To provide a professional response to those affected by disasters and emergencies.
Global Disaster Response and Humanitarian Action (GDRHA) at Massachusetts General Hospital Global Health is committed to providing well-trained personnel and resources to immediately respond to a full spectrum of humanitarian – natural or man-made – emergencies. GDRHA maintains the highest standards in clinical care, organizational management, and ethical practice.
The cornerstone of the GDRHA program is the availability of dedicated MGH doctors, nurses and other health professionals who are trained to professionally respond and serve during disasters and humanitarian crises.
As a center of excellence in disaster preparedness and response, GDRHA leverages the multi-disciplinary expertise of MGH and the MGB community to deliver the highest level of care to people affected by disasters. GDRHA is committed to continuously improving quality and effectiveness of humanitarian response through education and training, strong partnerships, and innovation and research.
Info Sessions provide background on our program, share ways we serve those affected by disasters and humanitarian crises, and outline the process to become a member of the team. The GDRHA Info Sessions are held virtually once per month.
If you are an MGB employee and interested in becoming a volunteer with the GDRHA team, please email firstname.lastname@example.org to inquire about dates and times for these sessions.

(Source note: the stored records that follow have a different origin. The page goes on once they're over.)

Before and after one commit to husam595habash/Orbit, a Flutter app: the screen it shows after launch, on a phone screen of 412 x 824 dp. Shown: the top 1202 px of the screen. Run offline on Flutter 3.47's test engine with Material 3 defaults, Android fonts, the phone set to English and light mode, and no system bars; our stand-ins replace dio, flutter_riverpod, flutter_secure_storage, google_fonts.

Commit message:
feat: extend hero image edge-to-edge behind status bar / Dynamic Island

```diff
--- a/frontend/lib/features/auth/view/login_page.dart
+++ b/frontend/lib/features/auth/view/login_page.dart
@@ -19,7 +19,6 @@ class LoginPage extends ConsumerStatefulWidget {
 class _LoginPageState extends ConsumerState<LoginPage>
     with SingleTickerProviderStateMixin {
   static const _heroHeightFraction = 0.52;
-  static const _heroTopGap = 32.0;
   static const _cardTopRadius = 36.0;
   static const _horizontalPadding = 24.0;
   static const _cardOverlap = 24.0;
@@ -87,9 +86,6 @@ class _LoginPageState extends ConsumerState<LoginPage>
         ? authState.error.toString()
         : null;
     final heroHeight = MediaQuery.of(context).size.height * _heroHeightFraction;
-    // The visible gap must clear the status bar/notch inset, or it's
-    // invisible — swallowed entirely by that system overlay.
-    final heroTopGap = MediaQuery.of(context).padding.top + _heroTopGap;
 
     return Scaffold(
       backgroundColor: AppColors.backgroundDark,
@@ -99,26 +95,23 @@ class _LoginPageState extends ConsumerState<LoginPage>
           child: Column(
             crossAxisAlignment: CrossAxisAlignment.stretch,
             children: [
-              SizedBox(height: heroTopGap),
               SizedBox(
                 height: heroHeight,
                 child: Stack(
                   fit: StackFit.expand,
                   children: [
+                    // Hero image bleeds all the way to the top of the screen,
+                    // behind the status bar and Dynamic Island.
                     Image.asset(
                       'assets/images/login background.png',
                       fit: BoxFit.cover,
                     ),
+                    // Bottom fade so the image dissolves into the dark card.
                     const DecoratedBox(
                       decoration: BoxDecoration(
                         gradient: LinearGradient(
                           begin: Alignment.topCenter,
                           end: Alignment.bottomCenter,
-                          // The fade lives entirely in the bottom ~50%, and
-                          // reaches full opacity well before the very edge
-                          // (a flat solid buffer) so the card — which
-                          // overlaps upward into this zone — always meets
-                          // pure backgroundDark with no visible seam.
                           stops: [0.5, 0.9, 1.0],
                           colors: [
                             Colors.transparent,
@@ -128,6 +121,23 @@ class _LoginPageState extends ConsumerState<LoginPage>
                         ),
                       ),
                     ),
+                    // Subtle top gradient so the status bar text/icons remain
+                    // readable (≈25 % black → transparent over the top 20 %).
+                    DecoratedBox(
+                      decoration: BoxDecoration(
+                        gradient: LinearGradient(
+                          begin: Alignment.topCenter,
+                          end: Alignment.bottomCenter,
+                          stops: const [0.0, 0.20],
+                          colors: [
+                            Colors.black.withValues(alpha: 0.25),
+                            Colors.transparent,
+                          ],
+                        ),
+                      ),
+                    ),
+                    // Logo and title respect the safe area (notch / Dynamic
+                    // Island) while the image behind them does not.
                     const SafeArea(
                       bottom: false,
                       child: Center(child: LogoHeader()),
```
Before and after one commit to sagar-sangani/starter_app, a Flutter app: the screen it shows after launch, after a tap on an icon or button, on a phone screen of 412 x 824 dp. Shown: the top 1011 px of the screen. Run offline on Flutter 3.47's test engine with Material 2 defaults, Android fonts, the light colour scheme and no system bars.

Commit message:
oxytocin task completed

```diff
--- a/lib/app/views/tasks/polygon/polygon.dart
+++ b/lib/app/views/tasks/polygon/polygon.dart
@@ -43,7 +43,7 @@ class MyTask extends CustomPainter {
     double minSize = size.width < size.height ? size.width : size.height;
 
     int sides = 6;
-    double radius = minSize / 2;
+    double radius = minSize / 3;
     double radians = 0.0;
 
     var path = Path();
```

2020 Educational Trainings
Due to the COVID-19 pandemic, we are postponing in-person GDRHA events and trainings for the foreseeable future. Members of the GDRHA roster will be notified when new trainings are planned. You may also check back here for future events.
Building a Better Response (BBR) aims to strengthen the capacity of NGO staff, as well as other humanitarian actors, to engage in humanitarian coordination and improve response to the needs of crisis-affected populations (required for onboarding to GDRHA roster).
BSAFE: Online Course provided by the United Nations This online course covers basic safety and security preparedness while working overseas, provided by the UN Department of Safety and Security. Highly recommended for anyone traveling or working internationally. Click here for instructions on how to register.
DisasterReady.org is a free, easy-to-use online training resource designed to help prepare aid workers for the demands of field worked.
“Sphere in Practice” online training and MOOC supports students, humanitarian professionals and anyone who wishes to learn about humanitarian standards in an interactive and engaging way.
Health Emergencies in Large Populations (HELP) course is offered by the Johns Hopkins Bloomberg School of Public Health in collaboration with the International Committee of the Red Cross (ICRC) and the Johns Hopkins School of Nursing and offers humanitarian workers an intensive training experience in public health principles and disaster epidemiology.
HumanitarianU Disaster & Response eCertification is a recognized certification program that provides information, skills and accreditation to support relief efforts in disasters and crises.
Unite for Sight Global Health University is a nonprofit organization committed to excellence in global health. Unite for Sight’s Global Health University is designed to develop and nurture current and future global health leaders.
Disaster and Humanitarian Response Resources
The Sphere Standards have become a primary reference tool for national and international NGOs, volunteers, UN agencies, governments, donors, the private sector, and many others with the goal of improving the quality of humanitarian assistance and the accountability of humanitarian actors to their constituents, donors and affected populations.
The UN Office for the Coordination of Humanitarian Affairs (OCHA) is the part of the United Nations Secretariat responsible for bringing together humanitarian actors to ensure a coherent response to emergencies.
WHO Emergency Response Framework (ERF) clarifies the World Health Organization (WHO) roles and responsibilities during emergencies.
The Foreign Medical Teams (FMT) Working Group under the auspices of the Global Health Cluster and WHO provide the classification and minimum standards for foreign medical teams (since renamed emergency medical teams or EMTs) in sudden onset disasters.
One of the best ways you can get involved with global disaster response is to be prepared! Being ready to deploy at any time is a very helpful way to get involved. Here are some recommendations:
Take the recommended online trainings (Building a Better Response and UN BSAFE) any time. These are required of all volunteers who are deployed through MGH Global Disaster Response.
Make sure your passport is good for at least 6 months into the future, as this is also a requirement for anyone who wishes to be deployed.
Make sure you are up to date with all your required vaccines. While individual countries may have specific requirements, a list of the most commonly required vaccines can be downloaded here. All healthcare workers should already be up to date with Influenza, Hepatitis B, MMR (measles, mumps and rubella) and Varicella. Check with the MGH Travel Clinic or your personal physician if you have any questions.
Have a “go-bag” ready. Having a “go-bag” is considered a basic security measure. This is a small bag with essential items that you can grab if you must “go” somewhere quickly, i.e. evacuate in case of emergency. This should sustain you for 1-2 days even if your main luggage is lost or inaccessible. An exhaustive list of what could go into a “go-bag” can be downloaded here, but be aware that not all missions will require all items.